Your instructions. Among the entries below, copy every line that carries the word "routes".

────────

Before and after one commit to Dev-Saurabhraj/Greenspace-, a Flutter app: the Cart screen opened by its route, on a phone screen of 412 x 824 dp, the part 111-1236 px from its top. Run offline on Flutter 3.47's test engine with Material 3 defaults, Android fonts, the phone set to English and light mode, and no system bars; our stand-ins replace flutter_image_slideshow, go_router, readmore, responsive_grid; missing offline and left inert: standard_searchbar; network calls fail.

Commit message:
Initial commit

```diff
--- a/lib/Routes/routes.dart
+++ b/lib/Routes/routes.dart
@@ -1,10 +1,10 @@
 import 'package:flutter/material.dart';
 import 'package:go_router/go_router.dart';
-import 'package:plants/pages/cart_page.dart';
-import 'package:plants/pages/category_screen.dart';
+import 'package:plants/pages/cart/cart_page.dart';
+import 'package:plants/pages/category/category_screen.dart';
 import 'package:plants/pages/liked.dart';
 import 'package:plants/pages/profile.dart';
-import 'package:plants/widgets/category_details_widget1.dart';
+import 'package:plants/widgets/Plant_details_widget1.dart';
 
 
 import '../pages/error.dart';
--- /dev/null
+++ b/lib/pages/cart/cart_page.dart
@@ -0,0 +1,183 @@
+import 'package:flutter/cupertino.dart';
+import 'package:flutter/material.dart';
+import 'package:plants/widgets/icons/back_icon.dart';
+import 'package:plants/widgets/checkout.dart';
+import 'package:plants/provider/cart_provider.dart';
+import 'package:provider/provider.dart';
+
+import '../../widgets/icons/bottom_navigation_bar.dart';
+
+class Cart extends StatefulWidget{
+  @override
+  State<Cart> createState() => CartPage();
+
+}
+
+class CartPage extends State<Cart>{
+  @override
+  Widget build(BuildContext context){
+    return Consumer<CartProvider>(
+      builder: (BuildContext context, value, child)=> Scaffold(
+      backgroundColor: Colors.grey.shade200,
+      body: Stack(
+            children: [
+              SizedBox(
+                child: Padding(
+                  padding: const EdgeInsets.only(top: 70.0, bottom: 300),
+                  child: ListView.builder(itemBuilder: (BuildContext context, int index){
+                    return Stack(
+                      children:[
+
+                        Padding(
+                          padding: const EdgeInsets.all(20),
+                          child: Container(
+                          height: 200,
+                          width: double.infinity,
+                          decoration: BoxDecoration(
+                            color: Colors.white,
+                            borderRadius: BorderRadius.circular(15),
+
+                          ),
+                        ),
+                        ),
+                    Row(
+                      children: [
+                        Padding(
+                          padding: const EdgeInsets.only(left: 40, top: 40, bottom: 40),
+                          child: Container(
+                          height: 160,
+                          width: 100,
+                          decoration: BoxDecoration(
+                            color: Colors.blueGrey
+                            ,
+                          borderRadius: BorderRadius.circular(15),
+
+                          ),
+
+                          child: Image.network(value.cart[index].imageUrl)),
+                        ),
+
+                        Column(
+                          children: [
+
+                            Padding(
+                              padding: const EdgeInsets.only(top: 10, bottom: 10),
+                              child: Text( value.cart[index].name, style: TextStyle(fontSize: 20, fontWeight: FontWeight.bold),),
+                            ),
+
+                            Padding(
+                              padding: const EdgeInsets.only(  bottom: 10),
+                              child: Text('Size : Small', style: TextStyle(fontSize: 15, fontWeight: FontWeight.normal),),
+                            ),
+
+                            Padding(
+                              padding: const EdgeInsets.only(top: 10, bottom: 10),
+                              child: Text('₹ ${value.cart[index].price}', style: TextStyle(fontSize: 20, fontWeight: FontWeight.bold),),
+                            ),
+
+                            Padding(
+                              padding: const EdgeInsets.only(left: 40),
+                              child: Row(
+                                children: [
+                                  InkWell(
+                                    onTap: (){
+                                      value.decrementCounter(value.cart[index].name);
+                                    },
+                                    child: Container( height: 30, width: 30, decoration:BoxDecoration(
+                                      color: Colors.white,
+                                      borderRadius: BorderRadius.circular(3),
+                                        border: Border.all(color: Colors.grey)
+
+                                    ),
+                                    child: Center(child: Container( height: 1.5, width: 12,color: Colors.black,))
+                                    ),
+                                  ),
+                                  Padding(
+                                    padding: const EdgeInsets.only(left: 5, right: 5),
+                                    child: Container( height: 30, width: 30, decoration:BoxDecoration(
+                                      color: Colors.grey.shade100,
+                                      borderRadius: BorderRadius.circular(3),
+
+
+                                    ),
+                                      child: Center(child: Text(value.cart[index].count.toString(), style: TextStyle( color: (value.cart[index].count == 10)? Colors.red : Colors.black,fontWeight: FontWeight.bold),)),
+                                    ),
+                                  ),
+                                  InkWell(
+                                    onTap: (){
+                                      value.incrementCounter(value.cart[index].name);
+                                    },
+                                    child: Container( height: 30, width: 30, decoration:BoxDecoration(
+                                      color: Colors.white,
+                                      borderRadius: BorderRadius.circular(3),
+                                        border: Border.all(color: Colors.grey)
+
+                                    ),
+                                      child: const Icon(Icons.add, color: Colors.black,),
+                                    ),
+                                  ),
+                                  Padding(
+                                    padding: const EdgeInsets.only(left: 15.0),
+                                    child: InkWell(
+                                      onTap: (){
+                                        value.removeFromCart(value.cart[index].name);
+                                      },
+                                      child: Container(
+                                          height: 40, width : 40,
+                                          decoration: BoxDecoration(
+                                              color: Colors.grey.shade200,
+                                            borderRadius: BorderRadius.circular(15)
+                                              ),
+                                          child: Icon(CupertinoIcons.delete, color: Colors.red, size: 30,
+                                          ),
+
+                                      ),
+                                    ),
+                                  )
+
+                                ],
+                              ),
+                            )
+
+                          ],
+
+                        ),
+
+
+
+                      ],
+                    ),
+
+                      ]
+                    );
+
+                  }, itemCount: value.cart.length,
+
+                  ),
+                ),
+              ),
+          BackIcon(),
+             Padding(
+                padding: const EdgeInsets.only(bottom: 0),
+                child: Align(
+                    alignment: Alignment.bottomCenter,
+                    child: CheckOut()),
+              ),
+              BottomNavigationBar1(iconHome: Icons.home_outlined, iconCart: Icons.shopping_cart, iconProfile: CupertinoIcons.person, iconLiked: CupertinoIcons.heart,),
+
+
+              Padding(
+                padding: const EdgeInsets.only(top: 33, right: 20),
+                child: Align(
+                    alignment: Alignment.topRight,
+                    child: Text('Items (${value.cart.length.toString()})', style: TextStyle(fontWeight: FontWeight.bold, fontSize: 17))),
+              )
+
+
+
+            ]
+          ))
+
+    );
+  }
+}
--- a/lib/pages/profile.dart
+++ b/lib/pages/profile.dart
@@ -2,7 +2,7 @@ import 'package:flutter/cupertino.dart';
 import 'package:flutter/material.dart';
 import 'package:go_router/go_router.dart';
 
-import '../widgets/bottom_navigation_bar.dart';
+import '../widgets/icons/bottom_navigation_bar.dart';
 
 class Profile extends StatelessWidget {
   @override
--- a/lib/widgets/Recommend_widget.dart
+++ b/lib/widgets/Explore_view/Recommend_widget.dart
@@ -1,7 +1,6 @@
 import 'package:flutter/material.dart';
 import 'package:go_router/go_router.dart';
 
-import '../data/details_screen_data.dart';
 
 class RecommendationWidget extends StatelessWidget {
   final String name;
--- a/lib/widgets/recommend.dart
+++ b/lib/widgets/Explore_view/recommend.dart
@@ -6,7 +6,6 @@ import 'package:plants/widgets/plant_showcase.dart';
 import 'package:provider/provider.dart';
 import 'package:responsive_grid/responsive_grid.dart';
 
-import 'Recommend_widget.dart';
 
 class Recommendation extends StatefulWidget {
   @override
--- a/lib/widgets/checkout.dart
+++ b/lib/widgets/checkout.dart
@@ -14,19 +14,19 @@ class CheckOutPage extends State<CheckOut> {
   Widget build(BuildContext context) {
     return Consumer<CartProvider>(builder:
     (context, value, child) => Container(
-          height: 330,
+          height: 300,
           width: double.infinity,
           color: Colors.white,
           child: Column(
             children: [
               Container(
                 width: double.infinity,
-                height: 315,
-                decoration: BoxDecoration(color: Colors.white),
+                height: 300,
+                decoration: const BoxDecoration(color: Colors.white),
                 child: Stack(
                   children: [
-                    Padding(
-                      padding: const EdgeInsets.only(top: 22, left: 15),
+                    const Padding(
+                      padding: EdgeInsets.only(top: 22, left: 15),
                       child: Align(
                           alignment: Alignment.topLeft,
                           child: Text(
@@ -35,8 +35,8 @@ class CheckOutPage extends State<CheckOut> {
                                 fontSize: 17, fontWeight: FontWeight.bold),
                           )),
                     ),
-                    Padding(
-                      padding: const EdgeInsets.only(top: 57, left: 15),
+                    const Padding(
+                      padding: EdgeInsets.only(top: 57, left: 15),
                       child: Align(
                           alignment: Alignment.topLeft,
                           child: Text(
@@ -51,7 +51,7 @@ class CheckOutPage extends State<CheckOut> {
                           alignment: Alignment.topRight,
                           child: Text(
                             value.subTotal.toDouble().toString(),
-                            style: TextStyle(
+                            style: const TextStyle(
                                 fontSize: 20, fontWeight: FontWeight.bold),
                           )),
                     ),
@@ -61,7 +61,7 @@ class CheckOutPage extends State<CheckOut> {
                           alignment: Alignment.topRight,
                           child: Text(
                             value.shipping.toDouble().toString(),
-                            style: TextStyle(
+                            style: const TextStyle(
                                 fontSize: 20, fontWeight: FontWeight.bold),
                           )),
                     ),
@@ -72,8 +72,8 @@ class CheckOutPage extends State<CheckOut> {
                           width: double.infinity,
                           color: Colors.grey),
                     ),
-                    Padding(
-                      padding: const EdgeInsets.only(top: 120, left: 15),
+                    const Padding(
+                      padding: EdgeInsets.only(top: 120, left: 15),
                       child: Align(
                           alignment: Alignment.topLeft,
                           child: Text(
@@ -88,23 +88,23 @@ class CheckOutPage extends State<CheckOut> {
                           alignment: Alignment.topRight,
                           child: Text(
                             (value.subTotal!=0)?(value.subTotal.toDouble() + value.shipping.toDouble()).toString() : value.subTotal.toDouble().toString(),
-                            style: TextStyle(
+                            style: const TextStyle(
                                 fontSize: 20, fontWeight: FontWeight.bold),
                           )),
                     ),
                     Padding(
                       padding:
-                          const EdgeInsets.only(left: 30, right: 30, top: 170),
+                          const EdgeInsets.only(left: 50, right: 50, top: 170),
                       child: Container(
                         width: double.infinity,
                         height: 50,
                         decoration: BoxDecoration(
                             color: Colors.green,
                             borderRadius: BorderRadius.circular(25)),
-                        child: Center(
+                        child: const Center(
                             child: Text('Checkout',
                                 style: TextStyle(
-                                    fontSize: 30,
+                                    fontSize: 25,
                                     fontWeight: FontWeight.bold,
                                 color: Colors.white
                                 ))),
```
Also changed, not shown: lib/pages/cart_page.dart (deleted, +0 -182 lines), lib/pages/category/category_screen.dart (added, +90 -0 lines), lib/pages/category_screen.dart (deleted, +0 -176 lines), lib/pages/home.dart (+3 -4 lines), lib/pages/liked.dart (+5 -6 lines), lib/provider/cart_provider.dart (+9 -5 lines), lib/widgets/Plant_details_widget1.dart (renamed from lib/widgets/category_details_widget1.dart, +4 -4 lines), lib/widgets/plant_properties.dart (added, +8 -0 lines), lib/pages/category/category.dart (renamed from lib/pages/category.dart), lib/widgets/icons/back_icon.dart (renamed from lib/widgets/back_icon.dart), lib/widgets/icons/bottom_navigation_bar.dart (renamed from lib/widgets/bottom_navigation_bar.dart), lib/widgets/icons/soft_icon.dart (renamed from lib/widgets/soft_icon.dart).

────────

Result.
--- a/lib/Routes/routes.dart
+++ b/lib/Routes/routes.dart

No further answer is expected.